WORK TASK
Lines holding the word "parts" are the ones to copy from the data below.

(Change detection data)
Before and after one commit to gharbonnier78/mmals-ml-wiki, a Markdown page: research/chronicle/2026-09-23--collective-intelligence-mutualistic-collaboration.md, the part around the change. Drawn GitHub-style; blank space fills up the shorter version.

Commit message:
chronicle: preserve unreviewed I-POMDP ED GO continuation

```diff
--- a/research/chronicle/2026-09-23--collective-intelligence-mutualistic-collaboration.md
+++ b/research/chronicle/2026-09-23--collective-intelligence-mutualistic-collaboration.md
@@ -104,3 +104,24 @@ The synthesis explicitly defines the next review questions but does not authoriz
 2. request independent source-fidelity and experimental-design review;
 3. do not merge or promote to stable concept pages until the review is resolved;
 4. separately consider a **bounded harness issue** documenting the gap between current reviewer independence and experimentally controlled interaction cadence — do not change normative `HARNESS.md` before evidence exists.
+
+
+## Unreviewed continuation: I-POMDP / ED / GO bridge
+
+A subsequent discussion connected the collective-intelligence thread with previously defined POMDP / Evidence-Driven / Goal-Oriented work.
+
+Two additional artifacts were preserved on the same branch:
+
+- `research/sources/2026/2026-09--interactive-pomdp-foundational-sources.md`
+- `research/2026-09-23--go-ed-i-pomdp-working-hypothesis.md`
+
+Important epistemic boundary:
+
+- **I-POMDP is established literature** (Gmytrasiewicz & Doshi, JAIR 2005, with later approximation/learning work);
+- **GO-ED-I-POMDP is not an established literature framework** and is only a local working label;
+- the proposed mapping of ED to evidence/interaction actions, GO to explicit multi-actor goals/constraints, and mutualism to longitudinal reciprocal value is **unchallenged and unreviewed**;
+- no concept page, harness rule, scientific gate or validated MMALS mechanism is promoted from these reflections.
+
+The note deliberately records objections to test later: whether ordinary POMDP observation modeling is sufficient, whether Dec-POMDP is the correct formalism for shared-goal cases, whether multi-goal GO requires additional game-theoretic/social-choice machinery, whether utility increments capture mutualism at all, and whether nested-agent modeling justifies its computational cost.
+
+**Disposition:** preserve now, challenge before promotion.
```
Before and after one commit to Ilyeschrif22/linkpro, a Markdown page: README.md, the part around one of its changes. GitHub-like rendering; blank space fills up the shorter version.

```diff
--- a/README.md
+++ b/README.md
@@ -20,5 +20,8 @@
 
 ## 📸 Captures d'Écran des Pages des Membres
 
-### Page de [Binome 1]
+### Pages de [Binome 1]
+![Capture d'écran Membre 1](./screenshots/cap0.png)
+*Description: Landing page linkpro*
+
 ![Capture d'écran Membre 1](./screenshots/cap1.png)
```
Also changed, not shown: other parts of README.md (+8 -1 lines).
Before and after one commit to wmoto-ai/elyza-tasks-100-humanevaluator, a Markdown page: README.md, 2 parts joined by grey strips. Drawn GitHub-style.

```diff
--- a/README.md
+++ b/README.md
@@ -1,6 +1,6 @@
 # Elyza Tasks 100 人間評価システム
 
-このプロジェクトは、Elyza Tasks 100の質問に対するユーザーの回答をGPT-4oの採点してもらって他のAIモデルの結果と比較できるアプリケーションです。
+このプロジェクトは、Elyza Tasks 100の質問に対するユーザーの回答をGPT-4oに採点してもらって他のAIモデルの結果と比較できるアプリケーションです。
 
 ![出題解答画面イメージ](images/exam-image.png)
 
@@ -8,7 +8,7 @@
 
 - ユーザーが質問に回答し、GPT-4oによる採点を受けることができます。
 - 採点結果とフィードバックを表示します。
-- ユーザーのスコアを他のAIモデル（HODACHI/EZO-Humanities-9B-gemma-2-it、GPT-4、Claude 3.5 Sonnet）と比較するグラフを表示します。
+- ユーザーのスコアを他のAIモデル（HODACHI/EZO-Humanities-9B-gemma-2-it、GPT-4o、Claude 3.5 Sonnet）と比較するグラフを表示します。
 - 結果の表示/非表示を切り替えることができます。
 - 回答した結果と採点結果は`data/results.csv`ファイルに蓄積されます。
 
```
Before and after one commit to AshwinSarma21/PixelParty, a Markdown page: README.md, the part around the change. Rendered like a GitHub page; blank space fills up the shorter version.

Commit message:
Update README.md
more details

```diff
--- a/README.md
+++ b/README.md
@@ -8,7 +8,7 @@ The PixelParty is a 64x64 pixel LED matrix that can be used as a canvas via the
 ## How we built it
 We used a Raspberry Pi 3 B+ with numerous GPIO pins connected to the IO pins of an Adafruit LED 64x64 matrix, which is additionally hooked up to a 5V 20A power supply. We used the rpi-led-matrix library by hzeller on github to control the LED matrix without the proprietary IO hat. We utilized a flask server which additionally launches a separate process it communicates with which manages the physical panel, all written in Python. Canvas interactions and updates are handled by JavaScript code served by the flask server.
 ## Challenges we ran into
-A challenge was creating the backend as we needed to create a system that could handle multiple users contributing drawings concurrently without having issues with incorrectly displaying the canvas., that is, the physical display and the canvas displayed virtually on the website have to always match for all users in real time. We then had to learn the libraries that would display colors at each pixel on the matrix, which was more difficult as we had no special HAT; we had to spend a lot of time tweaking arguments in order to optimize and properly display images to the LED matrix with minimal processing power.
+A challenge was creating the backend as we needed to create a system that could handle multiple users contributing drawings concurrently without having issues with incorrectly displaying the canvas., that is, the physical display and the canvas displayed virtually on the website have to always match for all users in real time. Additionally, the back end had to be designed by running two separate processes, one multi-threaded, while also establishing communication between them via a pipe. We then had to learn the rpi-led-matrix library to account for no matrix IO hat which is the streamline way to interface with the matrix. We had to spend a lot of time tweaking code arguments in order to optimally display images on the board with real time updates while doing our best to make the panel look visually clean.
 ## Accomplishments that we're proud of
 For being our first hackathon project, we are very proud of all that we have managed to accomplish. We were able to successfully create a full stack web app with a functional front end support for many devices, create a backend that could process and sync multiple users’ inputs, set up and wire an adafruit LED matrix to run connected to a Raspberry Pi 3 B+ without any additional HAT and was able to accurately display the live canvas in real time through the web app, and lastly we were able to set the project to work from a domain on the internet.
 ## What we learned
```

ANSWER TO THIS PROBLEM
Also changed, not shown: other parts of README.md (+8 -1 lines).
Before and after one commit to wmoto-ai/elyza-tasks-100-humanevaluator, a Markdown page: README.md, 2 parts joined by grey strips. Drawn GitHub-style.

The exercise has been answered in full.